Filmmaker had second career as acerbic restaurant critic for Sunday Times
Michael Winner, a British filmmaker best known for directing the three Death Wish movies, has died at age 77.
Winner's wife said he died at his London home Monday after an illness.
Winner was also a restaurant critic with the long-running "Winner's Dinners" column in the Sunday Times newspaper and a collector of fine art and antiques.
He directed more than 30 movies, specializing in thrillers and action titles. Among his best-regarded work is The Big Sleep, a 1978 noir starring Robert Mitchum.
The Death Wish franchise, featuring Charles Bronson as a law-abiding citizen who becomes a vigilante when his wife and daughter are attacked, began in 1974.
Criticism of Death Wish violence
Though the first movie was criticized for its violence, it became a commercial success in the U.S. and Winner went on to direct two more instalments: Death Wish II in 1982 and Death Wish 3 in 1985. He brushed off criticism of his films.
"If you want art, don't mess about with movies," he once said. "Buy a Picasso."
He took pride that Death Wish featured the film debuts of two future stars: Jeff Goldblum, billed as Freak 1, and Denzel Washington, billed as Alley Mugger.
Born in London in 1935, Winner worked as a newspaper showbiz writer and film critic before beginning his movie career with short films and documentaries.
His early British films included 1963’s gritty, London-set thriller West 11, 1964’s The System, about young men in a seaside town seeking sexual conquests, and I'll Never Forget What's'isname, which starred Oliver Reed as a London adman and Orson Welles as his boss.
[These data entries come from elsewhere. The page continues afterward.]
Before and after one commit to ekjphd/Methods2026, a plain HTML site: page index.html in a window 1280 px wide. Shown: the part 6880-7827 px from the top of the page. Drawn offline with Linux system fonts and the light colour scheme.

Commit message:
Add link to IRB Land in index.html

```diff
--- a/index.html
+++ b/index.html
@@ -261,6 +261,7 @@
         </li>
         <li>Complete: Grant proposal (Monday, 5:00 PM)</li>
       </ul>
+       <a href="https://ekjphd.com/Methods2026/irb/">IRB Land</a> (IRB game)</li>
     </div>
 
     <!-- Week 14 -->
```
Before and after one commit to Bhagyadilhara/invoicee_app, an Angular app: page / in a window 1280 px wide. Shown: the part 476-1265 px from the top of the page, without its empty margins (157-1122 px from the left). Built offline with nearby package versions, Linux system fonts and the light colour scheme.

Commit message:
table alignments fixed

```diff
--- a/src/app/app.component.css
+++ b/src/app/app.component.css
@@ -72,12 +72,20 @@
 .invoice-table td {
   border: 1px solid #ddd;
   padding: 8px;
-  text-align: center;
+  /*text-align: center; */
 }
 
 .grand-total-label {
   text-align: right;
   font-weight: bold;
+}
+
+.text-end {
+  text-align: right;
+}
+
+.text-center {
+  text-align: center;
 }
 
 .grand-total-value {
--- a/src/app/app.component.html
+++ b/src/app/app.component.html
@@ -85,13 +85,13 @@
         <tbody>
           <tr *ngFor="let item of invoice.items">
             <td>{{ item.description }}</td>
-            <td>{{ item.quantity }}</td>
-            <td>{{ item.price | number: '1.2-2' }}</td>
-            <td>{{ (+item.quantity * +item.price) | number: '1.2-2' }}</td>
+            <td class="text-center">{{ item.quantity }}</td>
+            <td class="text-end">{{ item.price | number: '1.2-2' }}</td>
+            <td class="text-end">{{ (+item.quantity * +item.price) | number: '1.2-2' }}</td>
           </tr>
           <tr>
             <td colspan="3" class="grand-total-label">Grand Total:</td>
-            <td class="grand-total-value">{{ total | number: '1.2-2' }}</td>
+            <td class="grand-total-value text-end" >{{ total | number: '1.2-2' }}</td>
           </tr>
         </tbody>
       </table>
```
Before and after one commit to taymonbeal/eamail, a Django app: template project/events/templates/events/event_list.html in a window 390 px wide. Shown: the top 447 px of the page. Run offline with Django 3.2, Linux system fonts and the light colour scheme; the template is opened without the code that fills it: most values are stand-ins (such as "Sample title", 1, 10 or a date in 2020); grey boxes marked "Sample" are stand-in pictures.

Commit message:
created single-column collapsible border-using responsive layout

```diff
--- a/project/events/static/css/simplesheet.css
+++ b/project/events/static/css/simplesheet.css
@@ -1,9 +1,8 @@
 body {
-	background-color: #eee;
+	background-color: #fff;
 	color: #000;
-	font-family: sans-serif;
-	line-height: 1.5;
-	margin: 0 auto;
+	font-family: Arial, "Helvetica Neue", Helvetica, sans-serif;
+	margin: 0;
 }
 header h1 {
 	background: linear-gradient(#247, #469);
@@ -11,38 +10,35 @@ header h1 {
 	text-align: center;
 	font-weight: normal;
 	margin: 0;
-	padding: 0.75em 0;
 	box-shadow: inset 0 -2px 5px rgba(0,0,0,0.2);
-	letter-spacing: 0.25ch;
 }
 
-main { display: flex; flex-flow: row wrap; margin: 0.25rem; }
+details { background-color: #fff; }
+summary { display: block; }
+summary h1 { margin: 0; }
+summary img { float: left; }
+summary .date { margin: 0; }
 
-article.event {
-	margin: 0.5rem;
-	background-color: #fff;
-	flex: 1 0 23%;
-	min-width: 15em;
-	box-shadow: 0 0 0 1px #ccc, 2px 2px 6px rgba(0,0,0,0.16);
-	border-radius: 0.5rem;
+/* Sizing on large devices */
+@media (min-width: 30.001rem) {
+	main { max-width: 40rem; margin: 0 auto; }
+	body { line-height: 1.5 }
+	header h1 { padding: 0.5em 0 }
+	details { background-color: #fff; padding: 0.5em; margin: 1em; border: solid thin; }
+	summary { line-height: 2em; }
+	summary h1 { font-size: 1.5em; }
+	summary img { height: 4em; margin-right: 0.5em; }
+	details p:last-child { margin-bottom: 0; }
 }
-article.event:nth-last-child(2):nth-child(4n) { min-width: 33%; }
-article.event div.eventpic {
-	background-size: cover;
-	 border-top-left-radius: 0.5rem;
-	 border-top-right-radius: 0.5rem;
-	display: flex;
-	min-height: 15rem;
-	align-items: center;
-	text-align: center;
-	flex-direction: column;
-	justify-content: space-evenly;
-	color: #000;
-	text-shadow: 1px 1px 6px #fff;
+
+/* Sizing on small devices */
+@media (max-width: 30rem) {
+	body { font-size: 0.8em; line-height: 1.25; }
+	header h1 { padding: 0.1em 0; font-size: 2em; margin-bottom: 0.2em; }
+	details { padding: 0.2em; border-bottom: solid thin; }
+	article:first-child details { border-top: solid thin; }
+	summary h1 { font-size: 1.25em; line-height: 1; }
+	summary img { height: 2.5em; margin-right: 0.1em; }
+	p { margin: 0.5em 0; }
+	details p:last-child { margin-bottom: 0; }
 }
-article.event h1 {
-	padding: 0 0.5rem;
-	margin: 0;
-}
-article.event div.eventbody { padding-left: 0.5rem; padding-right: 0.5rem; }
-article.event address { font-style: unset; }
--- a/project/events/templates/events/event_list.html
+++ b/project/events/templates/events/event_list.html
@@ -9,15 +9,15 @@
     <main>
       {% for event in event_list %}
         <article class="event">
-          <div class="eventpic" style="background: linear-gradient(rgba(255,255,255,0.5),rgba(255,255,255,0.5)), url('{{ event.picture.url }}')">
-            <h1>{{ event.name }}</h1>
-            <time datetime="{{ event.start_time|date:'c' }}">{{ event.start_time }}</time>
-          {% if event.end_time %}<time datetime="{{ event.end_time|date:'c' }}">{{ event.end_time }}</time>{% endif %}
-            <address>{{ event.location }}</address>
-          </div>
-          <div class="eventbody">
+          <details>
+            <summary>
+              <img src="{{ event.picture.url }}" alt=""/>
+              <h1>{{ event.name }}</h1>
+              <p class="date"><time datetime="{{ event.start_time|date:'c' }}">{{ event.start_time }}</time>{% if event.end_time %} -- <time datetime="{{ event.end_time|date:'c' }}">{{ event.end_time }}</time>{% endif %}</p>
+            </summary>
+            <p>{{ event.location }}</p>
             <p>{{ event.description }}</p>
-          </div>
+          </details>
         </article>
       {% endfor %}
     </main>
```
He made several other films with Reed, including Hannibal Brooks and The Jokers.
His 1973 spy film Scorpio starred Burt Lancaster as a veteran CIA agent trying to outwit a man who’s trying to kill him.
Prior to Death Wish, he made the films The Mechanic and The Stone Killer with action hero Bronson.
Last restaurant reviews in December
As a restaurant critic he was known for his acerbic verdicts — especially for poor service — which got him barred from some eateries.
"He could be very witty, but also uncompromising in his demands for good service, which resonated with readers," said Martin Ivens, acting editor of The Sunday Times.
"He was also not afraid to laugh at himself and rejoiced in the huge postbag of letters which poked gentle fun at him — often he would forward particularly insulting letters that had been sent straight to him for inclusion alongside his column."
Despite becoming very ill from bad oysters in 2007 and later from steak tartare, he continued his reviews until December 2012.
Former Monty Python comedian John Cleese and TV mogul Simon Cowell remembered him fondly on Monday.
"Laughter was never far away when Michael was around, and he is someone who the more I got to know, the fonder I got of him," Cowell said.
Cleese said Winner had been "the dearest, kindest, funniest and most generous of friends. I shall miss him terribly."
He is survived by his wife, Geraldine Winner.